Ancient Greek cardinal numbers
 <  θʹ ιʹ ιαʹ  > 
    Cardinal : δέκα ‎(déka)
    Ordinal : δέκατος ‎(dékatos)
    Adverbial : δεκάκις ‎(dekákis)

Etymology[edit]

From Proto-Hellenic *dékə, from Proto-Indo-European *déḱm̥t. Cognates include Sanskrit दश ‎(dáśa), Latin decem, Old Armenian տասն ‎(tasn) and Old English tīen (English ten).

Pronunciation[edit]

 

Numeral[edit]

δέκᾰ ‎(déka) ‎(ordinal δέκᾰτος, adverbial δεκᾰ́κῐς)

  1. (cardinal) ten

Derived terms[edit]

Descendants[edit]

References[edit]

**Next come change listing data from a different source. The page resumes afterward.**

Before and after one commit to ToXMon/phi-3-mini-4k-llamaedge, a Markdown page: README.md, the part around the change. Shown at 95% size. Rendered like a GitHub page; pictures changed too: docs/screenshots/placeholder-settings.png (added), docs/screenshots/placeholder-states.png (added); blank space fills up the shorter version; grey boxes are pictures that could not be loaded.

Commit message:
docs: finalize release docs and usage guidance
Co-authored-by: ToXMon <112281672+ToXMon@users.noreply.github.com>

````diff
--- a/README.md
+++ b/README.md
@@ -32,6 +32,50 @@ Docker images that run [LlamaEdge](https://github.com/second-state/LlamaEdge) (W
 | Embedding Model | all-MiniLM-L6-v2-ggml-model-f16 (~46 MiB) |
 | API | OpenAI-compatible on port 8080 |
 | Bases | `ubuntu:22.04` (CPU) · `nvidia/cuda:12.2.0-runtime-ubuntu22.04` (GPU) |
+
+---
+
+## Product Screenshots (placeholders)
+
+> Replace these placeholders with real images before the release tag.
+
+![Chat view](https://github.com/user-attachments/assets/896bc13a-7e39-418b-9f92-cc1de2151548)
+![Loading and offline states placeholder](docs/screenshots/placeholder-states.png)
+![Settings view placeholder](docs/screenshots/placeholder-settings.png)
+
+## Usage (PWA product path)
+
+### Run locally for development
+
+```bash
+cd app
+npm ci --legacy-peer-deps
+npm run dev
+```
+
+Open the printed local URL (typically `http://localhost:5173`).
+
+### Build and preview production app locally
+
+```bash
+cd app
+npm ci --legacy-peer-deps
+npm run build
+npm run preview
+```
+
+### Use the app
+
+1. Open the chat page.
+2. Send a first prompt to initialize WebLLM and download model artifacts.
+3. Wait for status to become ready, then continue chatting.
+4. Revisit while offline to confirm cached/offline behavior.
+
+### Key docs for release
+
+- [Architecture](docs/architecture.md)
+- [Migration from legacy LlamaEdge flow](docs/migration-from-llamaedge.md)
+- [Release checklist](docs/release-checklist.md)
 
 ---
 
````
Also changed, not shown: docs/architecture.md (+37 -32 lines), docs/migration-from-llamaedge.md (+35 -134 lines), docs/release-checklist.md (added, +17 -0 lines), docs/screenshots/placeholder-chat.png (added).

  • δέκᾰ in Liddell & Scott (1940) A Greek–English Lexicon, Oxford: Clarendon Press
  • «δέκα» in Autenrieth, Georg (1891) A Homeric Dictionary for Schools and Colleges, New York: Harper and Brothers
  • «δέκα» in Cunliffe, Richard J. (1924) A Lexicon of the Homeric Dialect: Expanded Edition, Norman: University of Oklahoma Press, published 1963
  • «δέκα» in Slater, William J. (1969) Lexicon to Pindar, Berlin: Walter de Gruyter
  • «δέκα» in Bailly, Anatole (1935) Le Grand Bailly: Dictionnaire grec-français, Paris: Hachette
  • «δέκα» in the Diccionario Griego–Español en línea (© 2006–2016)
  • Woodhouse, S. C. (1910) English-Greek Dictionary: A Vocabulary of the Attic Language[1], London: Routledge & Kegan Paul Limited.
    • ten idem, page 860.

Greek[edit]

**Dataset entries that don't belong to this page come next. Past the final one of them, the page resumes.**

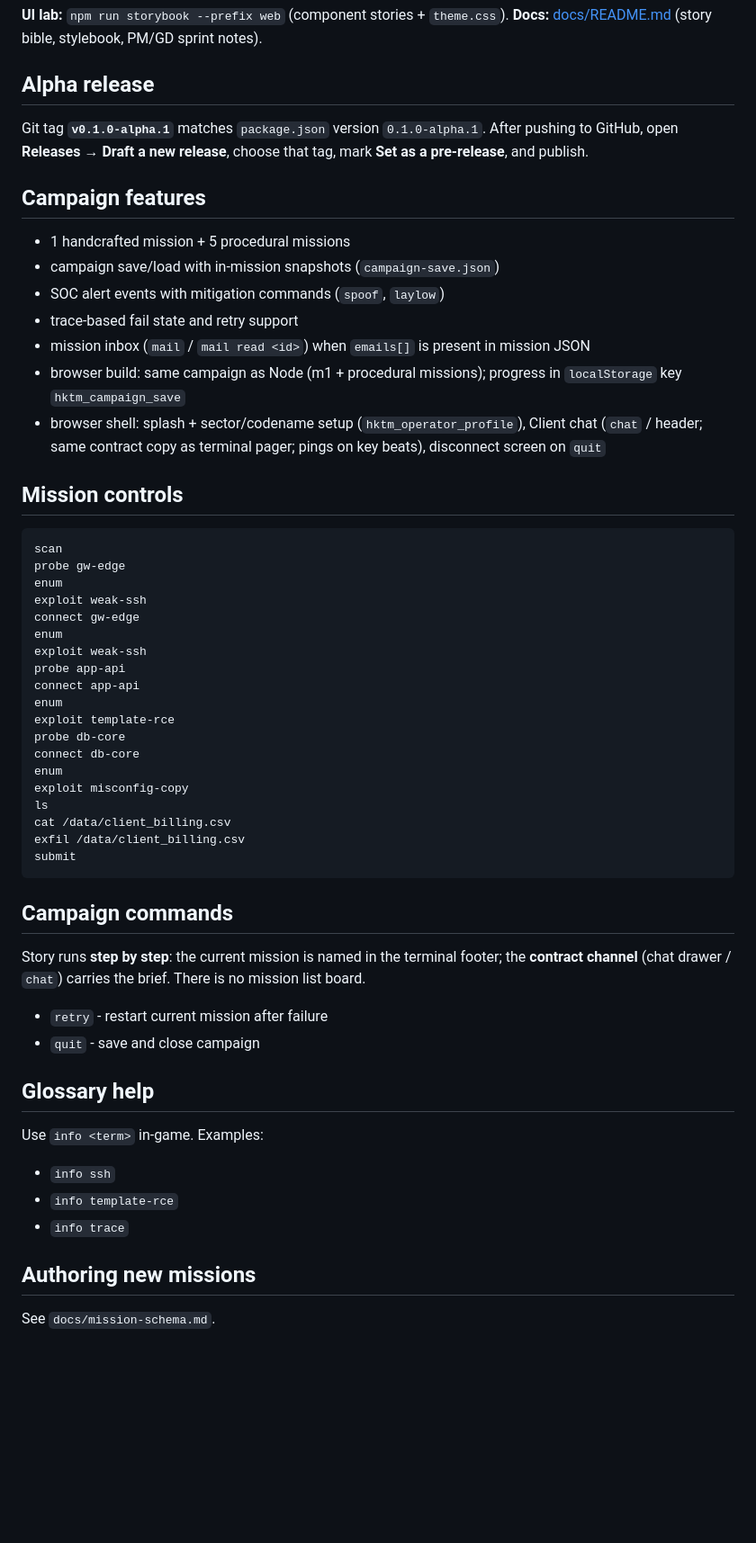
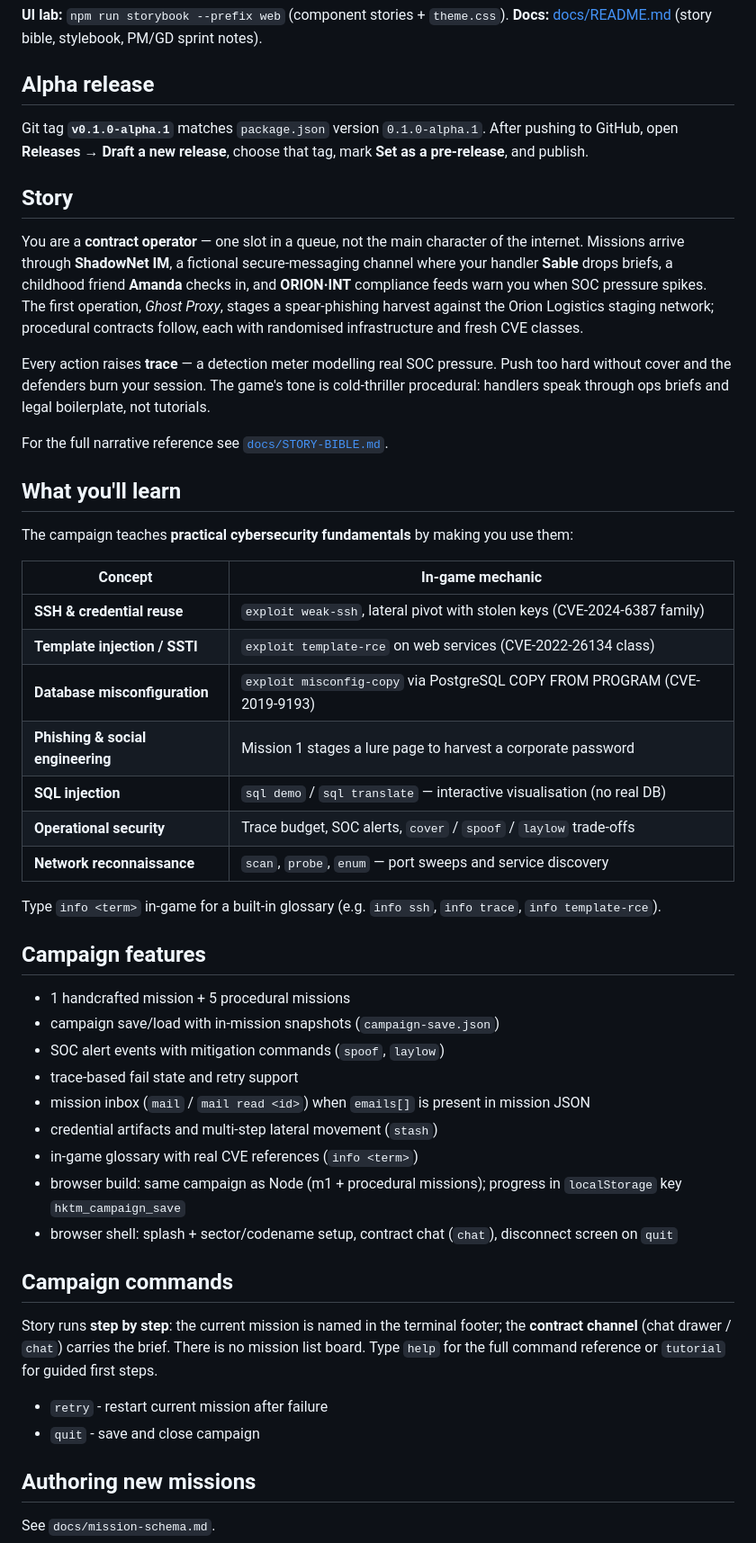
Before and after one commit to OrithmicSoftware/terminal-hs-game, a Markdown page: README.md, the part around the change. Shown at 90% size. Drawn GitHub-style; blank space fills up the shorter version.

Commit message:
Update README: remove controls walkthrough, add story and educational sections
Agent-Logs-Url: https://github.com/OrithmicSoftware/terminal-hs-game/sessions/3c64d180-79bd-4252-ba68-ea4552b48eb9

Co-authored-by: pun4drunk <4086559+pun4drunk@users.noreply.github.com>

````diff
--- a/README.md
+++ b/README.md
@@ -74,6 +74,30 @@ Then open the URL Vite prints (default port from `web/vite.config.js`). **Tests:
 
 Git tag **`v0.1.0-alpha.1`** matches `package.json` version `0.1.0-alpha.1`. After pushing to GitHub, open **Releases → Draft a new release**, choose that tag, mark **Set as a pre-release**, and publish.
 
+## Story
+
+You are a **contract operator** — one slot in a queue, not the main character of the internet. Missions arrive through **ShadowNet IM**, a fictional secure-messaging channel where your handler **Sable** drops briefs, a childhood friend **Amanda** checks in, and **ORION·INT** compliance feeds warn you when SOC pressure spikes. The first operation, *Ghost Proxy*, stages a spear-phishing harvest against the Orion Logistics staging network; procedural contracts follow, each with randomised infrastructure and fresh CVE classes.
+
+Every action raises **trace** — a detection meter modelling real SOC pressure. Push too hard without cover and the defenders burn your session. The game's tone is cold-thriller procedural: handlers speak through ops briefs and legal boilerplate, not tutorials.
+
+For the full narrative reference see [`docs/STORY-BIBLE.md`](docs/STORY-BIBLE.md).
+
+## What you'll learn
+
+The campaign teaches **practical cybersecurity fundamentals** by making you use them:
+
+| Concept | In-game mechanic |
+|---------|-----------------|
+| **SSH & credential reuse** | `exploit weak-ssh`, lateral pivot with stolen keys (CVE-2024-6387 family) |
+| **Template injection / SSTI** | `exploit template-rce` on web services (CVE-2022-26134 class) |
+| **Database misconfiguration** | `exploit misconfig-copy` via PostgreSQL COPY FROM PROGRAM (CVE-2019-9193) |
+| **Phishing & social engineering** | Mission 1 stages a lure page to harvest a corporate password |
+| **SQL injection** | `sql demo` / `sql translate` — interactive visualisation (no real DB) |
+| **Operational security** | Trace budget, SOC alerts, `cover` / `spoof` / `laylow` trade-offs |
+| **Network reconnaissance** | `scan`, `probe`, `enum` — port sweeps and service discovery |
+
+Type `info <term>` in-game for a built-in glossary (e.g. `info ssh`, `info trace`, `info template-rce`).
+
 ## Campaign features
 
 - 1 handcrafted mission + 5 procedural missions
@@ -81,46 +105,16 @@ Git tag **`v0.1.0-alpha.1`** matches `package.json` version `0.1.0-alpha.1`. Aft
 - SOC alert events with mitigation commands (`spoof`, `laylow`)
 - trace-based fail state and retry support
 - mission inbox (`mail` / `mail read <id>`) when `emails[]` is present in mission JSON
+- credential artifacts and multi-step lateral movement (`stash`)
+- in-game glossary with real CVE references (`info <term>`)
 - browser build: same campaign as Node (m1 + procedural missions); progress in `localStorage` key `hktm_campaign_save`
-- browser shell: splash + sector/codename setup (`hktm_operator_profile`), Client chat (`chat` / header; same contract copy as terminal pager; pings on key beats), disconnect screen on `quit`
-
-## Mission controls
-
-```text
-scan
-probe gw-edge
-enum
-exploit weak-ssh
-connect gw-edge
-enum
-exploit weak-ssh
-probe app-api
-connect app-api
-enum
-exploit template-rce
-probe db-core
-connect db-core
-enum
-exploit misconfig-copy
-ls
-cat /data/client_billing.csv
-exfil /data/client_billing.csv
-submit
-```
+- browser shell: splash + sector/codename setup, contract chat (`chat`), disconnect screen on `quit`
 
 ## Campaign commands
 
-Story runs **step by step**: the current mission is named in the terminal footer; the **contract channel** (chat drawer / `chat`) carries the brief. There is no mission list board.
+Story runs **step by step**: the current mission is named in the terminal footer; the **contract channel** (chat drawer / `chat`) carries the brief. There is no mission list board. Type `help` for the full command reference or `tutorial` for guided first steps.
 - `retry` - restart current mission after failure
 - `quit` - save and close campaign
-
-## Glossary help
-
-Use `info <term>` in-game. Examples:
-
-- `info ssh`
-- `info template-rce`
-- `info trace`
 
 ## Authoring new missions
 
````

Greek cardinal numbers
 <  θ΄ ι΄ ια΄  > 
    Cardinal : δέκα ‎(déka)
    Ordinal : δέκατος ‎(dékatos)

Etymology[edit]

From Ancient Greek δέκα ‎(déka), from Proto-Hellenic *dékə, from Proto-Indo-European *déḱm̥t.

Pronunciation[edit]

  • IPA(key): [ˈðe̞ka]
  • Hyphenation: δέ‧κα

Numeral[edit]

δέκα ‎(déka) ‎(invariable)

  1. (cardinal) ten

See also[edit]